In January of 1993 we reconnected and she rather generously offered my band, Ain’t, a show in Portland with Heatmiser and Gas Huffer. She also offered us a place to stay: 2522 SE 16th Ave. on the corner of SE Division, where she lived with her new boyfriend, Elliott Smith, and where his band, Heatmiser, practiced in the basement. Elliott and the rest of the band (Neil Gust, Tony Lash, and Brandt Peterson) were kind of shy and I guess a little nervous at the show as they were performing for the first time for their new label, Frontier Records. I dug their music; it was introspective and melodic yet played through Marshall amps. Neil and Elliott shared lead vocal duties and I liked both voices. I was happy for JJ as well — she had a boyfriend who was nice to her and a band to manage that seemed to be going somewhere. Of course, I was jealous for I had no steady girlfriend and my band was nowhere near as good. Continue reading →

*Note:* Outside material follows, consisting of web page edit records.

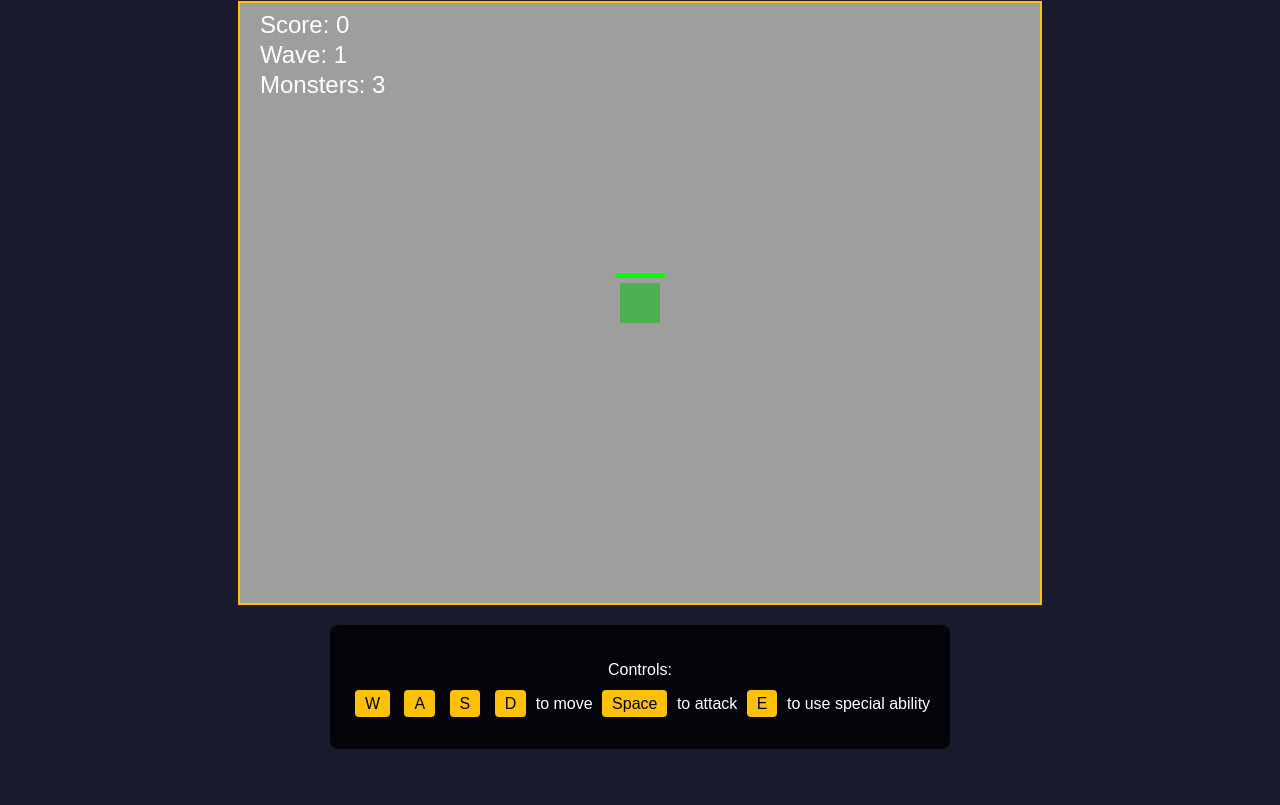
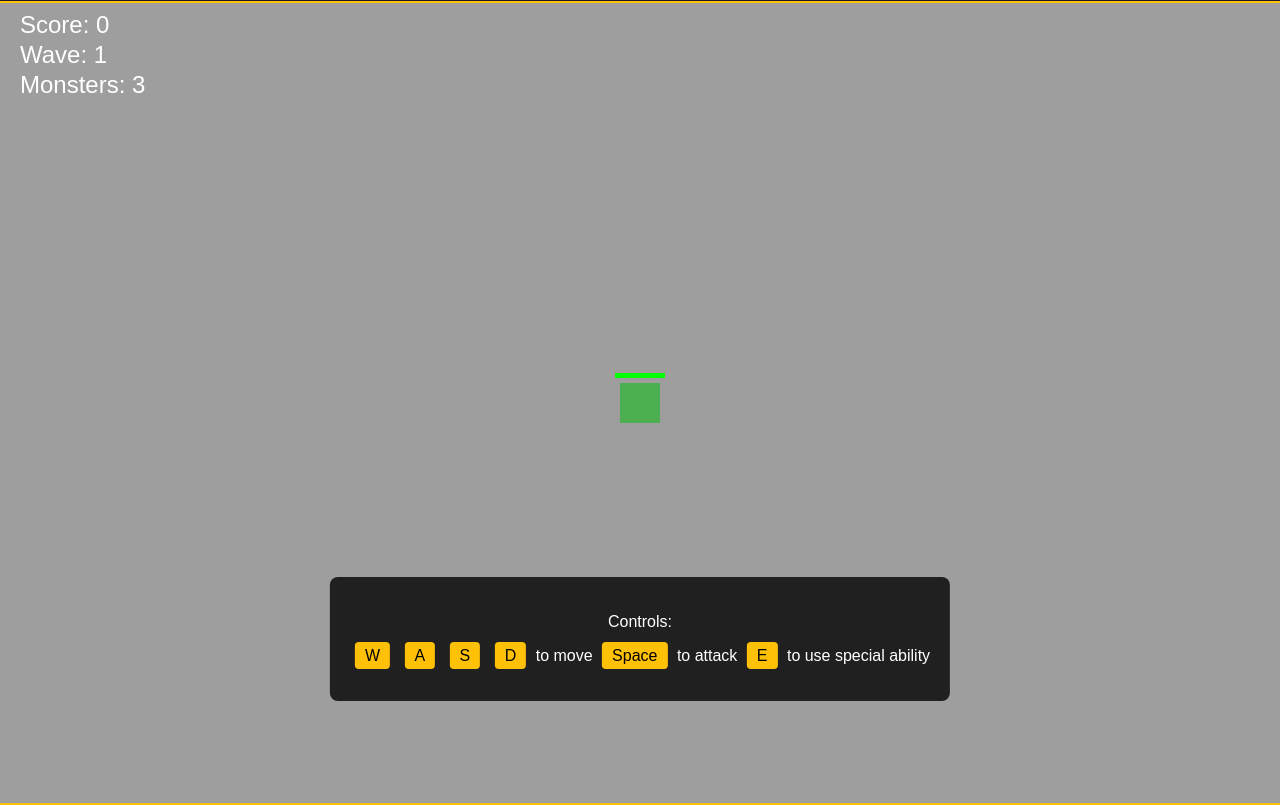
Before and after one commit to DaaanielTV/online-game-frontend, a plain HTML site: page games/action-games/monster-arena/index.html in a window 1280 px wide. Shown: the part 79-884 px from the top of the page. Before the commit the page ends 828 px from the top, so only its background shows below. Drawn offline with Linux system fonts and the light colour scheme.

Commit message:
A green square as the player that you can control with WASD or arrow keys Red/green/blue squares as different types of monsters that spawn and chase you A background image (if it loads successfully) Score, wave number, and monster count in the top-left corner Controls overlay at the bottom of the screen

```diff
--- a/games/action-games/monster-arena/game.js
+++ b/games/action-games/monster-arena/game.js
@@ -222,10 +222,21 @@ class MonsterArenaGame {
         this.monstersRemaining = 0;
         this.spawnTimer = 0;
         this.isGameOver = false;
+
+        // Add window resize handler
+        window.addEventListener('resize', () => this.handleResize());
         this.setup();
     }
 
+    handleResize() {
+        this.engine.canvas.width = window.innerWidth;
+        this.engine.canvas.height = window.innerHeight;
+    }
+
     async setup() {
+        // Set initial canvas size
+        this.handleResize();
+
         // Load background
         try {
             await this.assets.loadImage('background', '../../enemy/game-background.png');
--- a/games/action-games/monster-arena/index.html
+++ b/games/action-games/monster-arena/index.html
@@ -16,13 +16,20 @@
             background: #1a1a2e;
             color: #fff;
             font-family: Arial, sans-serif;
+            overflow: hidden;
         }
         canvas {
             border: 2px solid #FFC107;
             background: #000;
-            margin-bottom: 20px;
+            margin: 0;
+            width: 100vw;
+            height: 100vh;
         }
         .controls {
+            position: fixed;
+            bottom: 20px;
+            left: 50%;
+            transform: translateX(-50%);
             background: rgba(0, 0, 0, 0.8);
             padding: 20px;
             border-radius: 8px;
@@ -39,7 +46,7 @@
 </head>
 <body>
     <h1>Monster Arena</h1>
-    <canvas id="gameCanvas" width="800" height="600"></canvas>
+    <canvas id="gameCanvas"></canvas>
     <div class="controls">
         <p>Controls:</p>
         <p>
--- a/games/shared/engine.js
+++ b/games/shared/engine.js
@@ -2,15 +2,24 @@
 class GameEngine {
     constructor(canvasId) {
         this.canvas = document.getElementById(canvasId);
+        if (!this.canvas) {
+            throw new Error(`Canvas with id '${canvasId}' not found`);
+        }
         this.ctx = this.canvas.getContext('2d');
         this.entities = [];
         this.isRunning = false;
         this.lastTimestamp = 0;
+
+        // Make sure canvas is visible
+        this.canvas.style.display = 'block';
     }
 
     // Initialize the game engine
     init() {
         this.isRunning = true;
+        // Initial resize
+        this.resize();
+        // Start the game loop
         window.requestAnimationFrame((timestamp) => this.gameLoop(timestamp));
     }
 
@@ -61,8 +70,9 @@ class GameEngine {
 
     // Handle window resize
     resize() {
-        this.canvas.width = window.innerWidth;
-        this.canvas.height = window.innerHeight;
+        // Update canvas dimensions
+        this.canvas.width = this.canvas.clientWidth;
+        this.canvas.height = this.canvas.clientHeight;
     }
 
     // Stop game loop
```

“I’ve always thought that photo had a lot of sadness to it. Even though I don’t think he was sad at that moment. He was lonely. They were both lonely. He’s tuning his guitar backstage. I think Heatmiser was probably over at that point. I think I wasn’t working for him anymore. So I was sort of visiting. We had worked really hard on Heatmiser, so it was sort of heartbreaking when it fell apart. I was far closer to Elliott than I ever was to Kurt. I feel a lot of sadness about both of them. I feel they were both remarkably gifted. I think they had celiac disease. That’s my theory. They were both in pain a lot. There were a lot of similarities. They were both haunted. So bad that they couldn’t live with it. Lots of people have demons. Their demons were pretty bad demons.”
“He believed in hell. He was maybe even a little obsessed with it. He was raised in Texas in this very God-fearing, fire and brimstone, you’re-going-to-burn-in-Hell kind of way. He would say to me that he was afraid of the devil. That he was afraid of hell.”

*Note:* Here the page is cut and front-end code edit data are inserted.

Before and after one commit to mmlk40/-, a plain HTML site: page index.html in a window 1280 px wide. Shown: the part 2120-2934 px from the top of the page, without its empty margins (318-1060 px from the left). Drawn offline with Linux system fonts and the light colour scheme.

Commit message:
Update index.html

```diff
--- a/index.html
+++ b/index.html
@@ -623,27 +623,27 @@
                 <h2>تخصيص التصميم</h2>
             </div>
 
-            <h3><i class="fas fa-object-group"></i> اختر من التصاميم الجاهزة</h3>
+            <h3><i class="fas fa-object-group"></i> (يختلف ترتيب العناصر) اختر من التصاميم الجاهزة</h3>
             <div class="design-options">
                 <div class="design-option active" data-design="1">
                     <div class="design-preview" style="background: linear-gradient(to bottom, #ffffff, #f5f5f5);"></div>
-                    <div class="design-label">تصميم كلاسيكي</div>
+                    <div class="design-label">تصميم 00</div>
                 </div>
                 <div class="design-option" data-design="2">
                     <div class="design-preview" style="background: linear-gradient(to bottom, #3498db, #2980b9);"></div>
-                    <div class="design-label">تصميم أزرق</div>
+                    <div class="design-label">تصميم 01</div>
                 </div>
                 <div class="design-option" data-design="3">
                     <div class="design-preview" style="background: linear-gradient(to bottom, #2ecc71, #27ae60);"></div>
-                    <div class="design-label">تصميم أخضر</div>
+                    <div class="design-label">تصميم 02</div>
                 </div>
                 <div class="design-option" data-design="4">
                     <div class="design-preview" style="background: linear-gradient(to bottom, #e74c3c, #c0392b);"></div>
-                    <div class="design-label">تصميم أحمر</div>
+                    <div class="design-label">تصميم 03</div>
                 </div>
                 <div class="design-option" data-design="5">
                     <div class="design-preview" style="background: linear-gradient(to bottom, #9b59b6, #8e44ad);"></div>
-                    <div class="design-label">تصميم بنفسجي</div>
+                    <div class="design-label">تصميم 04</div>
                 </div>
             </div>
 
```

“I was working at this restaurant and my friend Jason introduced me to this band Heatmiser and I was really interested in this band even though I had foresworn music. I was like “I’m not going to have anything to do with music because it’s evil.” And I was like “No, no, no, no, I don’t want to be part of the music scene ever again.”(…) Then all of a sudden I was back in this insane thing and I went back to America and I told Heatmiser that I would manage them. Continue reading →

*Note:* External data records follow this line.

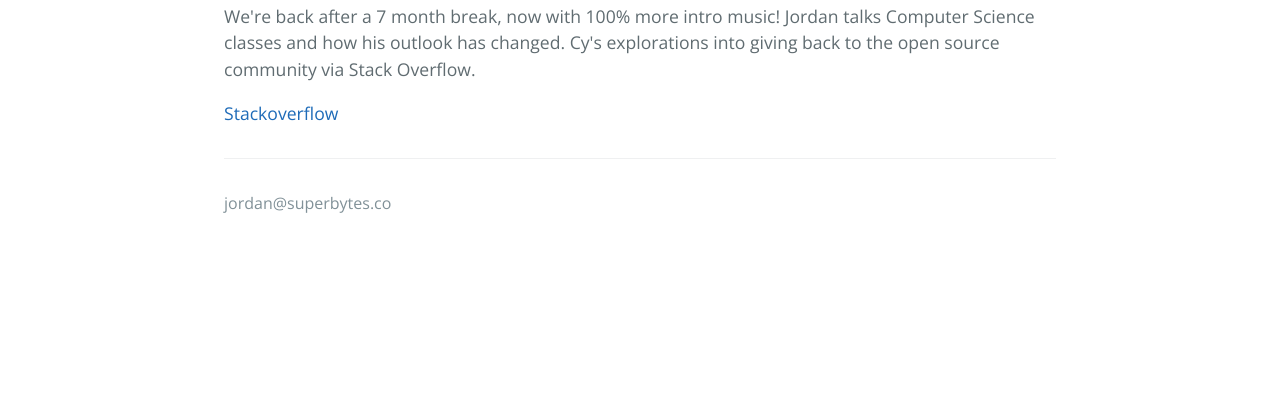
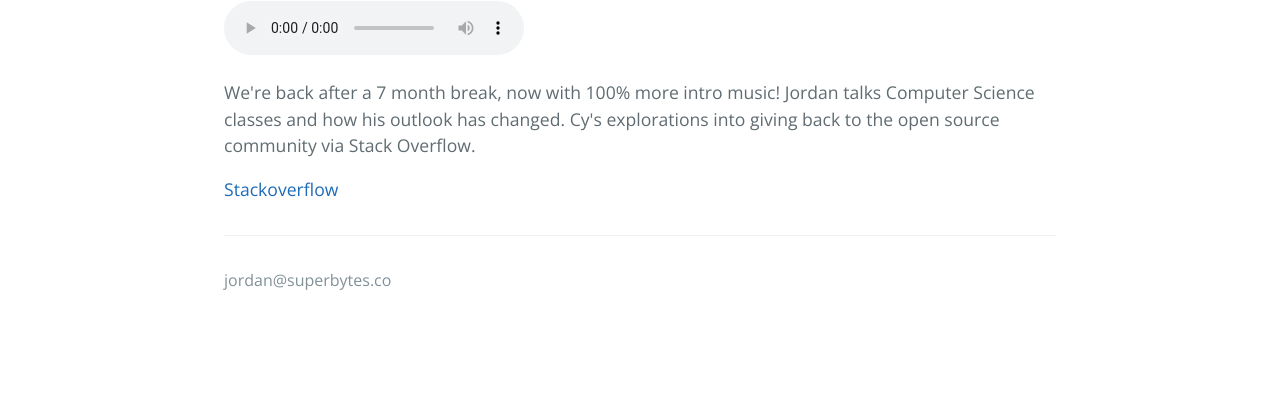
Before and after one commit to jordanaustin/superbytes, a plain HTML site: page episodes/10/index.html in a window 1280 px wide. Shown: the part 394-800 px from the top of the page. Drawn offline with nearby package versions, Linux system fonts and the light colour scheme.

Commit message:
Add audio player

```diff
--- a/episodes/10/index.html
+++ b/episodes/10/index.html
@@ -19,6 +19,7 @@
         <h3>
             Superbytes Episode 10
         </h3>
+        <audio src="https://superbytes.s3.amazonaws.com/episodes/ep0010.mp3" controls></audio>
         <p>
             We're back after a 7 month break, now with 100% more intro music! Jordan talks Computer Science classes and how his outlook has changed.
             Cy's explorations into giving back to the open source community via Stack Overflow.
```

“It was embarrassing to be doing acoustic music. Nobody did it. Everybody was rough. There was no pop going on at that time. Elliott and I used to play Peter Paul & Mary, Beatles, and Captain and Tennille covers together in the bedroom with the door closed, hoping nobody could hear us. I will never forget Neil laughing the first time Elliott played him a solo song, the part where his voice goes up on on “No Name #1”. Laughing. It was just shocking.”